## Data extract

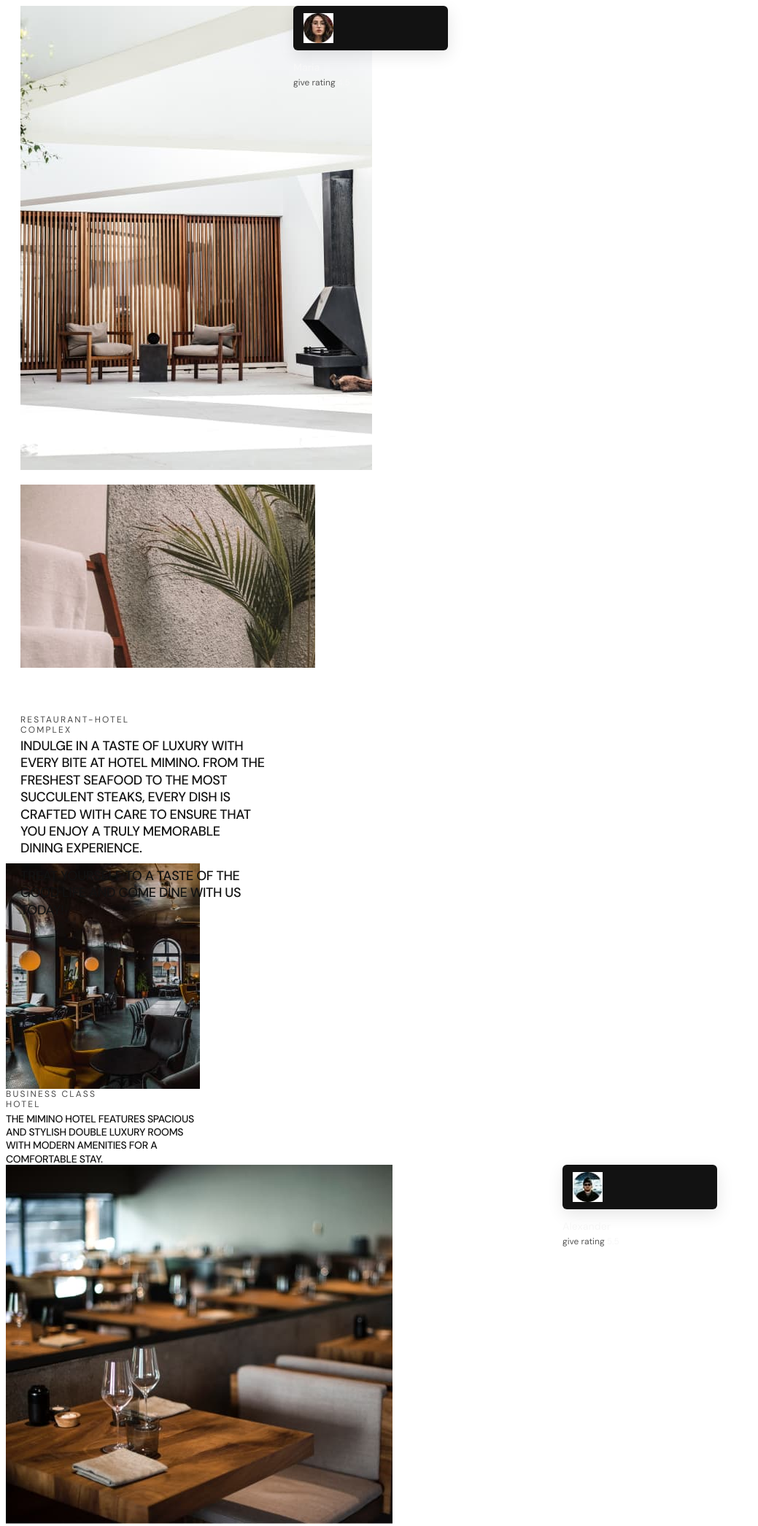
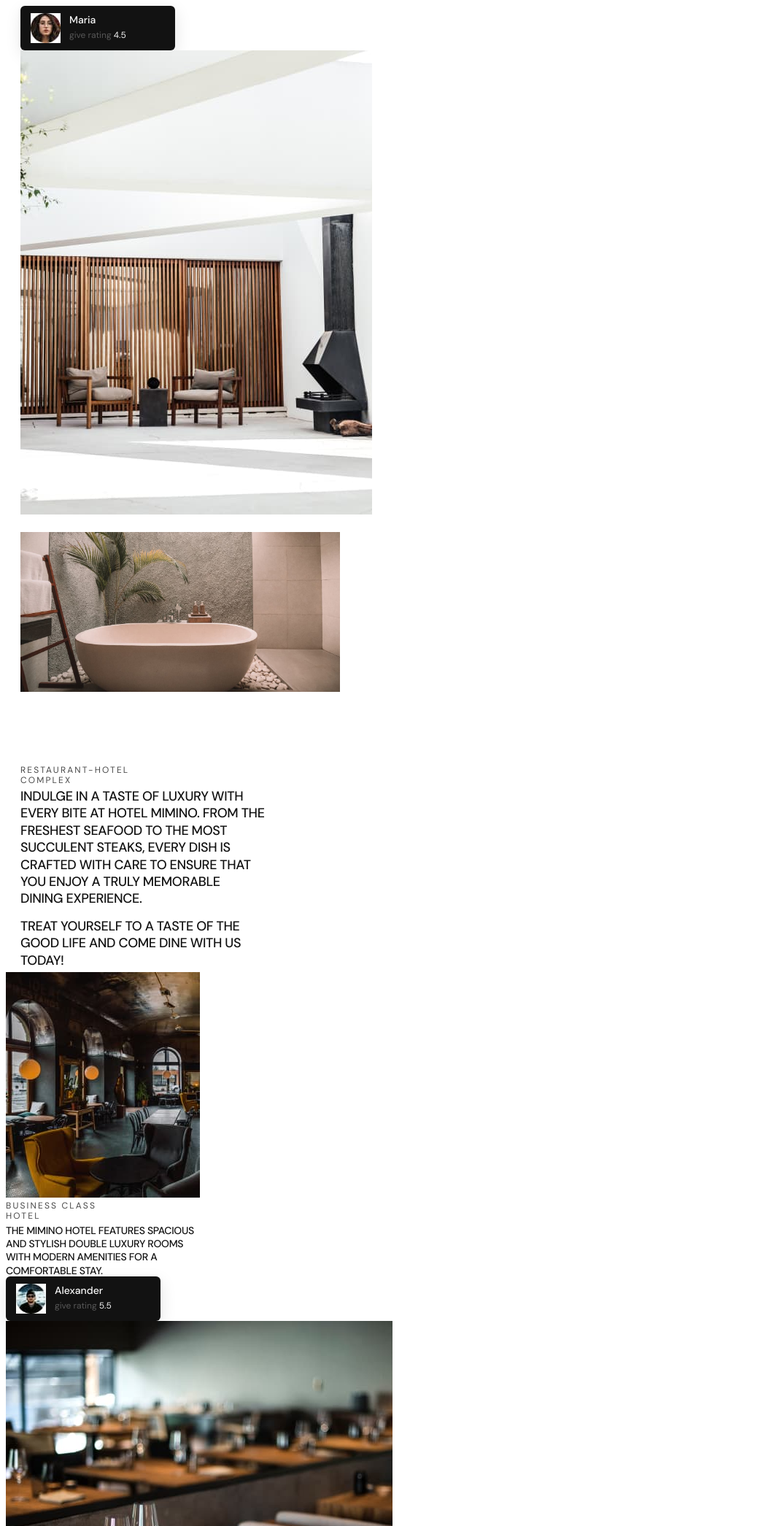
Before and after one commit to AnnieKrivega/project, a plain HTML site: page index.html in a window 1280 px wide. Shown: the top 2091 px of the page at 73% size, without its empty margins (0-1039 px from the left). Drawn offline with Linux system fonts and the light colour scheme.

Commit message:
add for html

```diff
--- a/css/styles.css
+++ b/css/styles.css
@@ -38,17 +38,9 @@ p{
 
 }
 .photo {
-    width: 335px;
-    height: 442px;
-    background: url(/images/imag-phone.jpg);
-    background-repeat: no-repeat;
     padding-bottom: 20px;
     }
 .photo-2 {
-    width: 282px;
-    height: 153px;
-    background: url(/images/image-2-phone.jpg);
-    background-repeat: no-repeat;
     padding-bottom: 32px;
     left: 332px;
 right: 669px;
@@ -57,7 +49,6 @@ right: 669px;
     background: #121212;
     box-shadow: 1px 7px 22px rgba(0, 0, 0, 0.1);
     border-radius: 6px;
-    position: absolute;
     left: 402px;
 right: 826px;
 }
@@ -101,27 +92,23 @@ right: 826px;
     color: #F7F7F7;
 }
 .photo-3 {
-    width: 335px;
-    height: 311px;
-    background: url(/images/image-4-phone.jpg);
-    background-repeat: no-repeat;
+
+
 }
 .rectangle-2 {
     background: #121212;
     box-shadow: 1px 7px 22px rgba(0, 0, 0, 0.1);
     border-radius: 6px;
-    position: absolute;
     left: 771px;
     right: 457px;
     }
 .photo-4 {
-    width: 335px;
-    height: 309px;
-    background: url(/images/image-3-phone.jpg);
-    background-repeat: no-repeat;
+
+
 }
 .content {
     padding-top: 32px;
+    padding-bottom: 80px;
 }
 .content-complex {
 
@@ -200,61 +187,55 @@ right: 826px;
 
 @media screen and (min-width: 375px) {
 
+    .rectangle {
+        display: flex;
+    }
 .photo {
-    width: 335px;
-    weight: 442px;
-    background: url(/images/imag-phone.jpg);
-    background-repeat: no-repeat;
+
+
 }
 .photo-2 {
-    width: 282px;
-    height: 153px;
-    background: url(/images/image-2-phone.jpg);
-    background-repeat: no-repeat;
+
+
 }
-    .photo-3 {
-    width: 335px;
-    height: 309px;
-    background: url(/images/image-3-phone.jpg);
-    background-repeat: no-repeat;
+.photo-3 {
+
+
+}
+.rectangle-2 {
+    display: flex;
 }
 .photo-4 {
-    width: 335px;
-    height: 311px;
-    background: url(/images/image-4-phone.jpg);
-    background-repeat: no-repeat;
+
 }
 
 }
 
 @media screen and (min-width: 768px) {
 
+    .rectangle {
+        display: flex;
+    }
 .photo {
-    width: 482px;
-    height: 636px;
-    background: url(/images/imag-tablet.jpg);
-    background-repeat: no-repeat;
+
+
 }
     .photo-2 {
-    width: 404px;
-    height: 219px;
-    background: url(/images/image-2-tablet.jpg);
-    background-repeat: no-repeat;
+
+
 }
 .content-complex {
     padding-top: 32px;
 }
 .photo-3 {
-    width: 266px;
-    height: 309px;
-    background: url(/images/image-3-tablet.jpg);
-    background-repeat: no-repeat;
+
+}
+.rectangle-2 {
+    display: flex;
 }
 .photo-4 {
-    width: 530px;
-    height: 492px;
-    background: url(/images/image-4-tablet.jpg);
-    background-repeat: no-repeat;
+
+
 }
 
 }
@@ -294,16 +275,12 @@ right: 826px;
     display: flex;
 }
 .photo {
-    width: 482px;
-    height: 636px;
-    background: url(/images/imag-1-rest.jpg);
-    background-repeat: no-repeat;
+
+
 }
 .photo-2 {
-    width: 439px;
-    height: 219px;
-    background: url(/images/imag-2-rest.jpg);
-    background-repeat: no-repeat;
+
+
 }
 .about-bus-class {
     padding-bottom: 144px;
@@ -313,11 +290,9 @@ right: 826px;
     margin-right: auto;
 }
 .photo-3 {
-    width: 266px;
-    height: 309px;
+
     padding-right: 54px;
-    background: url(/images/imag-3-bus.jpg);
-    background-repeat: no-repeat;
+
 }
 .rectangle-2 {
     background: #121212;
@@ -329,11 +304,9 @@ right: 826px;
     right: 457px;
     }
 .photo-4 {
-    width: 530px;
-    height: 492px;
+
     padding-left: 82px;
-    background: url(/images/imag-4-bus.jpg);
-    background-repeat: no-repeat;
+
 
 }
 }
--- a/index.html
+++ b/index.html
@@ -24,8 +24,12 @@
                 </div>
                 </div>
             <ul class="photo-title">
-                <li class="photo list"></li>
-                <li class="photo-2 list"></li>
+                <li class="photo list">
+                    <img srcset="./images/imag-phone.jpg 2x" src="./images/imag-1-rest.jpg" alt="" width="482" height="636">
+                </li>
+                <li class="photo-2 list">
+                    <img srcset="./images/image-2-phone.jpg 2x" src="./images/imag-2-rest.jpg" alt="" width="438" height="219">
+                </li>
             </ul>
             <ul class="content">
                 <li class="content-complex list">
@@ -41,7 +45,9 @@
     <section class="about-bus-class">
         <div class="container-2">
             <ul class="content photo-title">
-                <li class="photo-3 list"></li>
+                <li class="photo-3 list">
+                    <img srcset="./images/image-3-phone.jpg 2x" src="./images/imag-3-bus.jpg" alt="" width="266" height="309">
+                </li>
                 <li class="content-hotel list">
                     <h3 class="content-hotel-sup">Business Class Hotel</h3>
                     <p class="content-hotel-sub">The Mimino hotel features spacious and stylish double luxury rooms with modern amenities for a comfortable stay.</p>
@@ -51,7 +57,9 @@
                         <h3 class="rect-title">Alexander</h3>
                         <p class="rect-text">give rating <span class="rect-text-2">5.5</span> </p>
                     </div>
-                    <li class="photo-4 list"></li>
+                    <li class="photo-4 list">
+                        <img srcset="./images/image-4-phone.jpg 2x" src="./images/imag-4-bus.jpg" alt="" width="530" height="492">
+                    </li>
                 </li>
             </ul>
         </div>
```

## Problem
Pictures aside, restate the entries word for word.

## Expected answer
Before and after one commit to AnnieKrivega/project, a plain HTML site: page index.html in a window 1280 px wide. Shown: the top 2091 px of the page at 73% size, without its empty margins (0-1039 px from the left). Drawn offline with Linux system fonts and the light colour scheme.

Commit message:
add for html

```diff
--- a/css/styles.css
+++ b/css/styles.css
@@ -38,17 +38,9 @@ p{
 
 }
 .photo {
-    width: 335px;
-    height: 442px;
-    background: url(/images/imag-phone.jpg);
-    background-repeat: no-repeat;
     padding-bottom: 20px;
     }
 .photo-2 {
-    width: 282px;
-    height: 153px;
-    background: url(/images/image-2-phone.jpg);
-    background-repeat: no-repeat;
     padding-bottom: 32px;
     left: 332px;
 right: 669px;
@@ -57,7 +49,6 @@ right: 669px;
     background: #121212;
     box-shadow: 1px 7px 22px rgba(0, 0, 0, 0.1);
     border-radius: 6px;
-    position: absolute;
     left: 402px;
 right: 826px;
 }
@@ -101,27 +92,23 @@ right: 826px;
     color: #F7F7F7;
 }
 .photo-3 {
-    width: 335px;
-    height: 311px;
-    background: url(/images/image-4-phone.jpg);
-    background-repeat: no-repeat;
+
+
 }
 .rectangle-2 {
     background: #121212;
     box-shadow: 1px 7px 22px rgba(0, 0, 0, 0.1);
     border-radius: 6px;
-    position: absolute;
     left: 771px;
     right: 457px;
     }
 .photo-4 {
-    width: 335px;
-    height: 309px;
-    background: url(/images/image-3-phone.jpg);
-    background-repeat: no-repeat;
+
+
 }
 .content {
     padding-top: 32px;
+    padding-bottom: 80px;
 }
 .content-complex {
 
@@ -200,61 +187,55 @@ right: 826px;
 
 @media screen and (min-width: 375px) {
 
+    .rectangle {
+        display: flex;
+    }
 .photo {
-    width: 335px;
-    weight: 442px;
-    background: url(/images/imag-phone.jpg);
-    background-repeat: no-repeat;
+
+
 }
 .photo-2 {
-    width: 282px;
-    height: 153px;
-    background: url(/images/image-2-phone.jpg);
-    background-repeat: no-repeat;
+
+
 }
-    .photo-3 {
-    width: 335px;
-    height: 309px;
-    background: url(/images/image-3-phone.jpg);
-    background-repeat: no-repeat;
+.photo-3 {
+
+
+}
+.rectangle-2 {
+    display: flex;
 }
 .photo-4 {
-    width: 335px;
-    height: 311px;
-    background: url(/images/image-4-phone.jpg);
-    background-repeat: no-repeat;
+
 }
 
 }
 
 @media screen and (min-width: 768px) {
 
+    .rectangle {
+        display: flex;
+    }
 .photo {
-    width: 482px;
-    height: 636px;
-    background: url(/images/imag-tablet.jpg);
-    background-repeat: no-repeat;
+
+
 }
     .photo-2 {
-    width: 404px;
-    height: 219px;
-    background: url(/images/image-2-tablet.jpg);
-    background-repeat: no-repeat;
+
+
 }
 .content-complex {
     padding-top: 32px;
 }
 .photo-3 {
-    width: 266px;
-    height: 309px;
-    background: url(/images/image-3-tablet.jpg);
-    background-repeat: no-repeat;
+
+}
+.rectangle-2 {
+    display: flex;
 }
 .photo-4 {
-    width: 530px;
-    height: 492px;
-    background: url(/images/image-4-tablet.jpg);
-    background-repeat: no-repeat;
+
+
 }
 
 }
@@ -294,16 +275,12 @@ right: 826px;
     display: flex;
 }
 .photo {
-    width: 482px;
-    height: 636px;
-    background: url(/images/imag-1-rest.jpg);
-    background-repeat: no-repeat;
+
+
 }
 .photo-2 {
-    width: 439px;
-    height: 219px;
-    background: url(/images/imag-2-rest.jpg);
-    background-repeat: no-repeat;
+
+
 }
 .about-bus-class {
     padding-bottom: 144px;
@@ -313,11 +290,9 @@ right: 826px;
     margin-right: auto;
 }
 .photo-3 {
-    width: 266px;
-    height: 309px;
+
     padding-right: 54px;
-    background: url(/images/imag-3-bus.jpg);
-    background-repeat: no-repeat;
+
 }
 .rectangle-2 {
     background: #121212;
@@ -329,11 +304,9 @@ right: 826px;
     right: 457px;
     }
 .photo-4 {
-    width: 530px;
-    height: 492px;
+
     padding-left: 82px;
-    background: url(/images/imag-4-bus.jpg);
-    background-repeat: no-repeat;
+
 
 }
 }
--- a/index.html
+++ b/index.html
@@ -24,8 +24,12 @@
                 </div>
                 </div>
             <ul class="photo-title">
-                <li class="photo list"></li>
-                <li class="photo-2 list"></li>
+                <li class="photo list">
+                    <img srcset="./images/imag-phone.jpg 2x" src="./images/imag-1-rest.jpg" alt="" width="482" height="636">
+                </li>
+                <li class="photo-2 list">
+                    <img srcset="./images/image-2-phone.jpg 2x" src="./images/imag-2-rest.jpg" alt="" width="438" height="219">
+                </li>
             </ul>
             <ul class="content">
                 <li class="content-complex list">
@@ -41,7 +45,9 @@
     <section class="about-bus-class">
         <div class="container-2">
             <ul class="content photo-title">
-                <li class="photo-3 list"></li>
+                <li class="photo-3 list">
+                    <img srcset="./images/image-3-phone.jpg 2x" src="./images/imag-3-bus.jpg" alt="" width="266" height="309">
+                </li>
                 <li class="content-hotel list">
                     <h3 class="content-hotel-sup">Business Class Hotel</h3>
                     <p class="content-hotel-sub">The Mimino hotel features spacious and stylish double luxury rooms with modern amenities for a comfortable stay.</p>
@@ -51,7 +57,9 @@
                         <h3 class="rect-title">Alexander</h3>
                         <p class="rect-text">give rating <span class="rect-text-2">5.5</span> </p>
                     </div>
-                    <li class="photo-4 list"></li>
+                    <li class="photo-4 list">
+                        <img srcset="./images/image-4-phone.jpg 2x" src="./images/imag-4-bus.jpg" alt="" width="530" height="492">
+                    </li>
                 </li>
             </ul>
         </div>
```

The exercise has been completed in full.